[Start of section]

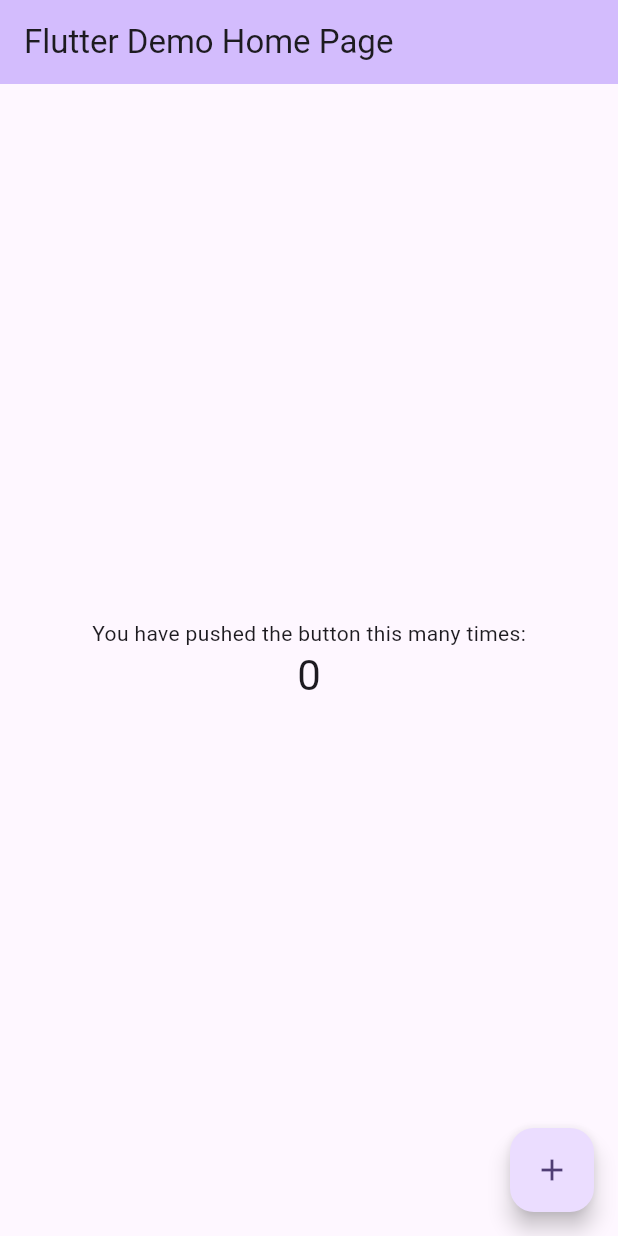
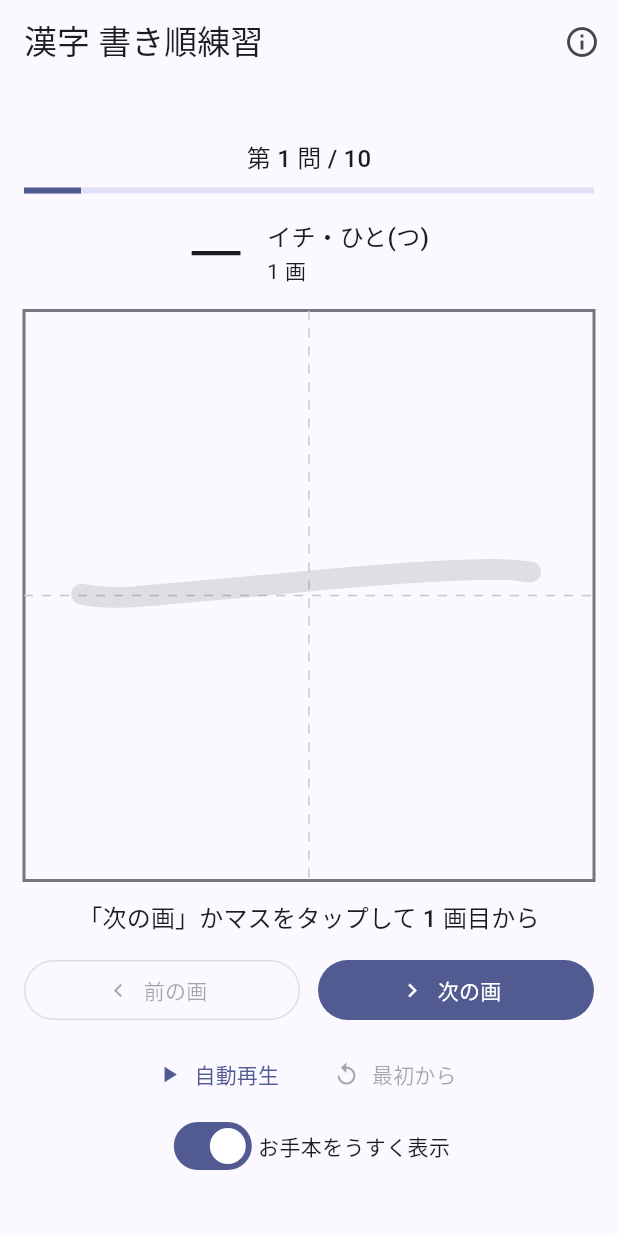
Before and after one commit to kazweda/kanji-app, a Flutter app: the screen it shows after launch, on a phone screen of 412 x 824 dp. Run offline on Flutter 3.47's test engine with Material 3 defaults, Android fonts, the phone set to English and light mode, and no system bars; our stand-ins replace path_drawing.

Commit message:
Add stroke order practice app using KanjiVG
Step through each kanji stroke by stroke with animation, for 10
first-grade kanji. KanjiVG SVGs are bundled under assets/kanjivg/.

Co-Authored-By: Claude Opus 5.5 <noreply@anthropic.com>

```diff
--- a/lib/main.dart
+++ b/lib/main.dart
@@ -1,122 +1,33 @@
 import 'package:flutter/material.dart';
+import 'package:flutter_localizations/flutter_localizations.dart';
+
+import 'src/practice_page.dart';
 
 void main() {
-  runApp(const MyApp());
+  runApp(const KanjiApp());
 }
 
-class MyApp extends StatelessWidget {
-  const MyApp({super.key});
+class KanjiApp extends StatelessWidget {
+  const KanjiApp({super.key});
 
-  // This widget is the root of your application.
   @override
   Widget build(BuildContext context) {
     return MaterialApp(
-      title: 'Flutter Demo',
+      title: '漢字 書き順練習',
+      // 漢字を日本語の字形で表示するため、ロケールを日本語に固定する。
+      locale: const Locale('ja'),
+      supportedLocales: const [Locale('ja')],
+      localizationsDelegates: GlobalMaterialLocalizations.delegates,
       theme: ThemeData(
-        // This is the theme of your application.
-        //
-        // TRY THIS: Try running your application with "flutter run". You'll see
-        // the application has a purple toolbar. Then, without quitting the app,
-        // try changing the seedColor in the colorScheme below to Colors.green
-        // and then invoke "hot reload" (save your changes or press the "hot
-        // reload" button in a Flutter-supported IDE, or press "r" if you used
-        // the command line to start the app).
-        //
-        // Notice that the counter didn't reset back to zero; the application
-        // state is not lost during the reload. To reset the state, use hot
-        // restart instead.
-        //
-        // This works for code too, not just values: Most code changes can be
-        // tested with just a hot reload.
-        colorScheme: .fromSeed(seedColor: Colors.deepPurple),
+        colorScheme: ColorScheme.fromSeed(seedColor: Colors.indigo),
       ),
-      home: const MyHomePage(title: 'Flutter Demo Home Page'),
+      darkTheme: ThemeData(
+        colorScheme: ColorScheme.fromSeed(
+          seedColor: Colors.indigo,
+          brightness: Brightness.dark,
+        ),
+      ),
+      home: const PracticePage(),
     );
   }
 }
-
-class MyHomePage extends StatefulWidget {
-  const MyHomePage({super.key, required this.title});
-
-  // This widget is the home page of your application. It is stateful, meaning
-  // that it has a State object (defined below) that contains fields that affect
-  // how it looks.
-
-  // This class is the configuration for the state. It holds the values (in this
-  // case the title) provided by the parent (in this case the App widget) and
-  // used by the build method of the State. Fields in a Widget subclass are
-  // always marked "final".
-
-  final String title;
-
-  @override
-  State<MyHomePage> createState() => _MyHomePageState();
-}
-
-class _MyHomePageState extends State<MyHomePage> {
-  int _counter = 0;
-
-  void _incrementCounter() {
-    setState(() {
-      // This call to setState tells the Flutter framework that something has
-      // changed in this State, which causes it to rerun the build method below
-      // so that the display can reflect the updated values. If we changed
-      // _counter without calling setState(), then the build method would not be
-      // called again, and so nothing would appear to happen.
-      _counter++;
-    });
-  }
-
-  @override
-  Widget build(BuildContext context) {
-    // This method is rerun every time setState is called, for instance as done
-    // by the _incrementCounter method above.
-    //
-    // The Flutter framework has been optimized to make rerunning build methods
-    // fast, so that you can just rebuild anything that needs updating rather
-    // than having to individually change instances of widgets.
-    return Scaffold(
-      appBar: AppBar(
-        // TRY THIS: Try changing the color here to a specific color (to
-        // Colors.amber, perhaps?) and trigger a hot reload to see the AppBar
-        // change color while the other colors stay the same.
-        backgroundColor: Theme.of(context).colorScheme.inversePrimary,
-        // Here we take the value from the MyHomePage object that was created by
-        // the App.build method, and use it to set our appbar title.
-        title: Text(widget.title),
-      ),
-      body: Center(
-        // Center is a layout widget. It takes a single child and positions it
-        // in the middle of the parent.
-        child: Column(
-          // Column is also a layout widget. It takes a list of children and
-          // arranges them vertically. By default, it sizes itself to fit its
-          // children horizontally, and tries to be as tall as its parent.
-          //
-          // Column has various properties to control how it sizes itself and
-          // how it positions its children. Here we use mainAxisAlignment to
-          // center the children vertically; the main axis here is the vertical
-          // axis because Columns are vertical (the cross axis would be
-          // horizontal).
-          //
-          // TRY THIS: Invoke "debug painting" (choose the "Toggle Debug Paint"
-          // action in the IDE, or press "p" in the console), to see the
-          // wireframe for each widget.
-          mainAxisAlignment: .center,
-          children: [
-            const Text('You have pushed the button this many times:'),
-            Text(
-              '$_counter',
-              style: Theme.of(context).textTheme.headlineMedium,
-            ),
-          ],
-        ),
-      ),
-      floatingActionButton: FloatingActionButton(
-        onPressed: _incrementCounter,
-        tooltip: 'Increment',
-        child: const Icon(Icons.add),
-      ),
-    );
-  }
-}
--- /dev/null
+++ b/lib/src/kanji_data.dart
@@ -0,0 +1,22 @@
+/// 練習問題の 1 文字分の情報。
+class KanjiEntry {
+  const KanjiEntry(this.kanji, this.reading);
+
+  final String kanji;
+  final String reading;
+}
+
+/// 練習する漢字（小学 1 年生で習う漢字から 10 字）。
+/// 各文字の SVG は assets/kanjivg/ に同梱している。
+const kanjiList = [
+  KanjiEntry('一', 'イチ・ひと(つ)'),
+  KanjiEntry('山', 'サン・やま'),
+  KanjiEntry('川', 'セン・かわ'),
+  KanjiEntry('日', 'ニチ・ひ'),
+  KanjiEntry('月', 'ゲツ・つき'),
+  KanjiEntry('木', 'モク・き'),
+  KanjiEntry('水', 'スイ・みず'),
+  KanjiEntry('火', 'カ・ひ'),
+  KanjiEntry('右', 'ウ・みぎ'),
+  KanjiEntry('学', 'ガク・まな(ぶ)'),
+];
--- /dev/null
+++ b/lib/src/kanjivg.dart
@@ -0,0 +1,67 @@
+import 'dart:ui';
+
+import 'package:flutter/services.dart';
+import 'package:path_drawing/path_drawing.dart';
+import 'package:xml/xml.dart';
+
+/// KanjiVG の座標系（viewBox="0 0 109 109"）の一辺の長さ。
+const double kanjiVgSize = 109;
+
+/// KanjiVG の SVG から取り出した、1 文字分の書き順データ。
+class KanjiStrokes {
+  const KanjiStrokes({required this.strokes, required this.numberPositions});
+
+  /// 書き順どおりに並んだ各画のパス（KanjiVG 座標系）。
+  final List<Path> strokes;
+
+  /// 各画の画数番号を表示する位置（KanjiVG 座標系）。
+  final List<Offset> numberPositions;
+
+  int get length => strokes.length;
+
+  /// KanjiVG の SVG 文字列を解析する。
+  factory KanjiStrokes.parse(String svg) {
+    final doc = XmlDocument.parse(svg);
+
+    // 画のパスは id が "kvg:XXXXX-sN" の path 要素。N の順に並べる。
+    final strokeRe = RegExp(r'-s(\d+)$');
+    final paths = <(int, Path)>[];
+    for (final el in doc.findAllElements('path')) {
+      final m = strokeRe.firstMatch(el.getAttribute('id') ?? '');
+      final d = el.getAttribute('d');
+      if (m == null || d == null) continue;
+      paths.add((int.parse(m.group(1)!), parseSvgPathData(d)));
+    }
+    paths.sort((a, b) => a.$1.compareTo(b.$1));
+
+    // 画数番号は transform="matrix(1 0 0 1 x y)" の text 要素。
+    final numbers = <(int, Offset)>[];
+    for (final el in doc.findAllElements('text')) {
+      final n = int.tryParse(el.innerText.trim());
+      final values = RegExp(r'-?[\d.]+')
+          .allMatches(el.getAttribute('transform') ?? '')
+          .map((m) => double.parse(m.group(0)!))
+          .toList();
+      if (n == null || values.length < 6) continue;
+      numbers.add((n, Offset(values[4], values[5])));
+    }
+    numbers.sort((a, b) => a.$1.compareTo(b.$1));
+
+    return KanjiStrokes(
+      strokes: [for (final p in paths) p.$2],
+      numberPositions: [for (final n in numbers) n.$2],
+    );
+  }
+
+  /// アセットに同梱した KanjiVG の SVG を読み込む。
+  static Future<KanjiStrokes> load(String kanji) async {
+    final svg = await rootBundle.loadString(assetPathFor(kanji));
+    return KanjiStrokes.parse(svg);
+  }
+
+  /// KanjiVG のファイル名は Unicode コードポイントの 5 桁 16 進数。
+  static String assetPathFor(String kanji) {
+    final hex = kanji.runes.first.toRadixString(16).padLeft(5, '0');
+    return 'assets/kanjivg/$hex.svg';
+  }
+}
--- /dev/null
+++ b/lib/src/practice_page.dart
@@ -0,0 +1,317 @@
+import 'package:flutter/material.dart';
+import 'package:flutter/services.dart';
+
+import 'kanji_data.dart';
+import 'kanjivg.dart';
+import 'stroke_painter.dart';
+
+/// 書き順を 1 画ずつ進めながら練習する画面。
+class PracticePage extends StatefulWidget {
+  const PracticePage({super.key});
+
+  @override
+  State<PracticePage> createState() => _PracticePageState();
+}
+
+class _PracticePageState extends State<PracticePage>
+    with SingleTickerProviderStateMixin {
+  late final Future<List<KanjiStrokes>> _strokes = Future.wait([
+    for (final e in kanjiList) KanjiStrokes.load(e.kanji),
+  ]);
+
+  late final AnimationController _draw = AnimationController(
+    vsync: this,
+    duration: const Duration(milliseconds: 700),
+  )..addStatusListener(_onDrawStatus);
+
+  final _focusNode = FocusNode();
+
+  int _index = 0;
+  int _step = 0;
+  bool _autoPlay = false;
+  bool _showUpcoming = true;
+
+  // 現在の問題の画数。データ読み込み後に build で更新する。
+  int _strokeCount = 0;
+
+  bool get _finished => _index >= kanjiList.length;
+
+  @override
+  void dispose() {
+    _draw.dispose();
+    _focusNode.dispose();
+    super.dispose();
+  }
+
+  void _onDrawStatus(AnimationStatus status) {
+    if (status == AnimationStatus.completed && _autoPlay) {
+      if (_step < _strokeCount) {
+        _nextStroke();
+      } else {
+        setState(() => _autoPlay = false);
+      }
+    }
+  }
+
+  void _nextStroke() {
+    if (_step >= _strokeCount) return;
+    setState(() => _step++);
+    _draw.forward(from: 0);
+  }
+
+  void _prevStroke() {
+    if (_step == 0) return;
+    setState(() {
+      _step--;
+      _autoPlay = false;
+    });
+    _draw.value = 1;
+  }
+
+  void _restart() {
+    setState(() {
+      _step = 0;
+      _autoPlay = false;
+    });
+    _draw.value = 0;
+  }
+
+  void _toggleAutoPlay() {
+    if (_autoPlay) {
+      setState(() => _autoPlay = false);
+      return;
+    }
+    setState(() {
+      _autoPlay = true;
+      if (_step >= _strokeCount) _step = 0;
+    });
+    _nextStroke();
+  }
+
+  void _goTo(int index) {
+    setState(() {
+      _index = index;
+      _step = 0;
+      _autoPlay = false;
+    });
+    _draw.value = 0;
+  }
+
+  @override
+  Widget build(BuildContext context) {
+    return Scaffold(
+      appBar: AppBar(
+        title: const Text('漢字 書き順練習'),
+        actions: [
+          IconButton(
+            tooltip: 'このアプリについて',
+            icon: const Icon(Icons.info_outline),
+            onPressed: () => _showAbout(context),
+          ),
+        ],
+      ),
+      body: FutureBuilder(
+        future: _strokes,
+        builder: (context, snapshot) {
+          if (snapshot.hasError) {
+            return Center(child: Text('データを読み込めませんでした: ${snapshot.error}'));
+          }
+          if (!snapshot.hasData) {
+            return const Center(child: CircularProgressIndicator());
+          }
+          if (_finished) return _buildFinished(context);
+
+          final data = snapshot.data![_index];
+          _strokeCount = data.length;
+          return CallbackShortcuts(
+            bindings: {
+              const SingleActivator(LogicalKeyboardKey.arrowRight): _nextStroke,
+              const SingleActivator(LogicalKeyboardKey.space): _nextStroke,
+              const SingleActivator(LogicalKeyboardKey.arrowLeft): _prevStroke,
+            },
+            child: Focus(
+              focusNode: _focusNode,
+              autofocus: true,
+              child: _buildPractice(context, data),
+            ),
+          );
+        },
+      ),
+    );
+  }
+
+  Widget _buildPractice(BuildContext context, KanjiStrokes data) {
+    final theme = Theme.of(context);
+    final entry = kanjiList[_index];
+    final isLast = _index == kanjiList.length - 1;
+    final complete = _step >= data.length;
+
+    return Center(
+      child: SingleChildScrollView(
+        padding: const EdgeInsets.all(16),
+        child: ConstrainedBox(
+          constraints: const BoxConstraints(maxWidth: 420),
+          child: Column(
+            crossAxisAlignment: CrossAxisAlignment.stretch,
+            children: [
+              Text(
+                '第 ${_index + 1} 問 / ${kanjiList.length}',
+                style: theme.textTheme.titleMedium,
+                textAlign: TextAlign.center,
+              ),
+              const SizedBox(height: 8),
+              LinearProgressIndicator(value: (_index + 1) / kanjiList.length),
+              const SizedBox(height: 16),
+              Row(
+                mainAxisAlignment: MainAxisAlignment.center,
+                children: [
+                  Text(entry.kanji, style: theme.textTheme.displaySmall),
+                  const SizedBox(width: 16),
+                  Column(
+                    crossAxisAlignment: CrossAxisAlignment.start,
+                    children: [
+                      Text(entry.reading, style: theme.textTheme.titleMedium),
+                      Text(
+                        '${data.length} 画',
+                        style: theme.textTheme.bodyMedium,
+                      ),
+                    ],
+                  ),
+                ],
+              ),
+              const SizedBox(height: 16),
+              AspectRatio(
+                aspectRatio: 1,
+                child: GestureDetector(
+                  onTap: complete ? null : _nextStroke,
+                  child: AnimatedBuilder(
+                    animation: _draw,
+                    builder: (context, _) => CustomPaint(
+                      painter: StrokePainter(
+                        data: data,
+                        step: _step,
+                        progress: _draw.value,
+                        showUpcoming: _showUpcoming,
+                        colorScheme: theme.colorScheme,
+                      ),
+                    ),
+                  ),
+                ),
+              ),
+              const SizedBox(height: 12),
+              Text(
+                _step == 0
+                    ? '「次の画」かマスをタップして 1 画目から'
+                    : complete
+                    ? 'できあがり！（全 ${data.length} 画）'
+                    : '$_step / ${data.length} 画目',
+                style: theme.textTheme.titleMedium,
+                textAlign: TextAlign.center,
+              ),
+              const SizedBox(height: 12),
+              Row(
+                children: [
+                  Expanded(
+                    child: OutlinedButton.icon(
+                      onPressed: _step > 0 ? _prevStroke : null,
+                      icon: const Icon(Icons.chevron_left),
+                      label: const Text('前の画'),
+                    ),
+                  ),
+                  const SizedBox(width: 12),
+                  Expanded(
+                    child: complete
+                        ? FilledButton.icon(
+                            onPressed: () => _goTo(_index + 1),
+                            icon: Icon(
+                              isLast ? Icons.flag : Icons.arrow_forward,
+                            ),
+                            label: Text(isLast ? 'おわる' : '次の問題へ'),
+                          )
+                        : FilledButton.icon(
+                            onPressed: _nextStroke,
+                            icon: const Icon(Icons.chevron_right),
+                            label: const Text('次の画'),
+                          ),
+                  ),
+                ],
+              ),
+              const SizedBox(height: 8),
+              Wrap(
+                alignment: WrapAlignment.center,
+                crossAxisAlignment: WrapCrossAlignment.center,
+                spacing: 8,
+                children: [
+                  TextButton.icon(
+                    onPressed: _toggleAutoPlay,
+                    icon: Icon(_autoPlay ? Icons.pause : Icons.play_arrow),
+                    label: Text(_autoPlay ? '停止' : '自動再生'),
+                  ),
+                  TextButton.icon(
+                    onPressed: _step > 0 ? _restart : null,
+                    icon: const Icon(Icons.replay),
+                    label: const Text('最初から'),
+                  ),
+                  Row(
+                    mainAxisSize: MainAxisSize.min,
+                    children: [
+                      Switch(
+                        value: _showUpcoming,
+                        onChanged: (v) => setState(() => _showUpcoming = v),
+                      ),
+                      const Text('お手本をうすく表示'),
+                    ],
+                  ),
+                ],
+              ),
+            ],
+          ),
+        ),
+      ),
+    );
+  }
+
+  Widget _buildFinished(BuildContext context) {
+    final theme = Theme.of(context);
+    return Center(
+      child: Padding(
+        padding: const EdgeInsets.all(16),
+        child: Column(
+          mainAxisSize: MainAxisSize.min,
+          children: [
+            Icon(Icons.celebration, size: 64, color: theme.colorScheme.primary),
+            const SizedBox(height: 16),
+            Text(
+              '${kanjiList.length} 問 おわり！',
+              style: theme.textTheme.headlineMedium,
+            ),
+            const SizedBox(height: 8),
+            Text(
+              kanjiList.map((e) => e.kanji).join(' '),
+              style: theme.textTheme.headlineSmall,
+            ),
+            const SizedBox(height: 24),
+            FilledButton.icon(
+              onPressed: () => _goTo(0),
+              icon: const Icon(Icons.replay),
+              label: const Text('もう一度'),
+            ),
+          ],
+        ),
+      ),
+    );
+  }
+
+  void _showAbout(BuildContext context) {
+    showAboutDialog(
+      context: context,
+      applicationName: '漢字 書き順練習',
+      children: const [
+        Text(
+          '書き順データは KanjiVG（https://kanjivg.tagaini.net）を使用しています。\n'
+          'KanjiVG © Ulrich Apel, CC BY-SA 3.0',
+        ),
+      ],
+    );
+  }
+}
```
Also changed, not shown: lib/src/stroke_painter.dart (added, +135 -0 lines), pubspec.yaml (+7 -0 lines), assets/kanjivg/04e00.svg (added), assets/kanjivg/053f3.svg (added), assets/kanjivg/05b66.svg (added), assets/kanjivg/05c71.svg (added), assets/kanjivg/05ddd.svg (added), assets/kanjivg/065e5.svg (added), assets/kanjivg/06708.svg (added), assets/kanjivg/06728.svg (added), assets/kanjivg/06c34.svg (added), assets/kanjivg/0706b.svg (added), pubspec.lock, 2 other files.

[End of section]
[Start of section]

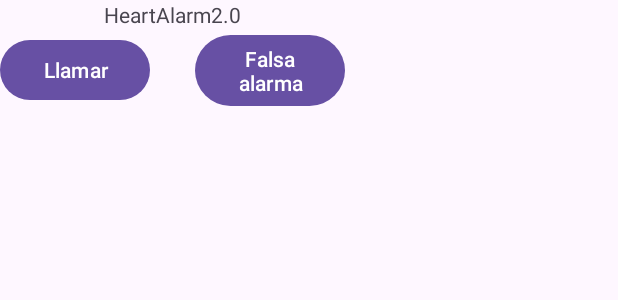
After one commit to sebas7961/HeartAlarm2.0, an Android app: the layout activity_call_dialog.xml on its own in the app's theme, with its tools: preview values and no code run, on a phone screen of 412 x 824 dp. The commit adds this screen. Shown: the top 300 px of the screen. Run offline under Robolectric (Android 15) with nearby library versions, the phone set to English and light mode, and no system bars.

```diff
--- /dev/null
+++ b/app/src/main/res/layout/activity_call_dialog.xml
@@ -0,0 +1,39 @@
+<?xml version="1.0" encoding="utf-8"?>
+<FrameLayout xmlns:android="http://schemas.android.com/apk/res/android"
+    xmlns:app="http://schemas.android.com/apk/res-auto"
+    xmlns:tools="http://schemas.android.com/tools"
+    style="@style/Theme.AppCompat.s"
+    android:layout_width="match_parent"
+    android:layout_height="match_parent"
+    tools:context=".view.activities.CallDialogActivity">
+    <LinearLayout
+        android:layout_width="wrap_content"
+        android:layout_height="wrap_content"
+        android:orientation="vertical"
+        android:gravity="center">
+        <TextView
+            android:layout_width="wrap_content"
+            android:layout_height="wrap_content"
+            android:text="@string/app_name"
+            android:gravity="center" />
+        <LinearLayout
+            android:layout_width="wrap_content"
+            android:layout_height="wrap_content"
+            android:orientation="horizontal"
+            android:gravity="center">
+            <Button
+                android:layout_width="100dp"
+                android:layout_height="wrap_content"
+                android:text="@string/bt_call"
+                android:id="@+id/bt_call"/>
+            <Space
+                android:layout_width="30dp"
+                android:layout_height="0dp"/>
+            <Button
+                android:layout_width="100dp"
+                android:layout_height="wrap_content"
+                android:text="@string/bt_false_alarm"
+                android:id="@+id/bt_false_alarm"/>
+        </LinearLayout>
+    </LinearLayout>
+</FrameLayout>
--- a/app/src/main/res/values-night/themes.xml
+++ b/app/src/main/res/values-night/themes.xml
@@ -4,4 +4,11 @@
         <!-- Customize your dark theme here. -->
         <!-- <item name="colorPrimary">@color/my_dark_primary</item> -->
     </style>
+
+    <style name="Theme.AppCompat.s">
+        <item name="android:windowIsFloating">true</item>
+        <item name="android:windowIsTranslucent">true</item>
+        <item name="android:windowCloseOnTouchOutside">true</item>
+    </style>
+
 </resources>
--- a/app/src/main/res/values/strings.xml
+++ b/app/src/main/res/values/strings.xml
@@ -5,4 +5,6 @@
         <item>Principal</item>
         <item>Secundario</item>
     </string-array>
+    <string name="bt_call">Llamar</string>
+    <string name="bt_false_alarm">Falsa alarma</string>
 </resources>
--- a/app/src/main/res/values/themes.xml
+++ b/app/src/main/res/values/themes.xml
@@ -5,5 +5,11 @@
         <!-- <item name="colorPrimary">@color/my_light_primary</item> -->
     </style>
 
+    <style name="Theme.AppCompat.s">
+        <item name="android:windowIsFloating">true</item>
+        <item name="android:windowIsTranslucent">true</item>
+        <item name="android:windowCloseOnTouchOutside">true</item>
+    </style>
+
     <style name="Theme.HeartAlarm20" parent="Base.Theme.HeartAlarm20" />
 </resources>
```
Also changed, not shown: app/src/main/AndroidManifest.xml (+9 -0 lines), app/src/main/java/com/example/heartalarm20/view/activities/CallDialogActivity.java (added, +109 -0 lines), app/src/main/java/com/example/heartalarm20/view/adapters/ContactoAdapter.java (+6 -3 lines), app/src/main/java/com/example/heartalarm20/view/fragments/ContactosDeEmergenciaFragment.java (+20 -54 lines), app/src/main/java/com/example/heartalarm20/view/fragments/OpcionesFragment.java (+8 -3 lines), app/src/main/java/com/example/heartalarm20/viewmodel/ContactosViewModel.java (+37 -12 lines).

[End of section]

Exercise goal:
Work out the number of lines in the records containing the word "onPressed". Write only that number.

Answer box:
8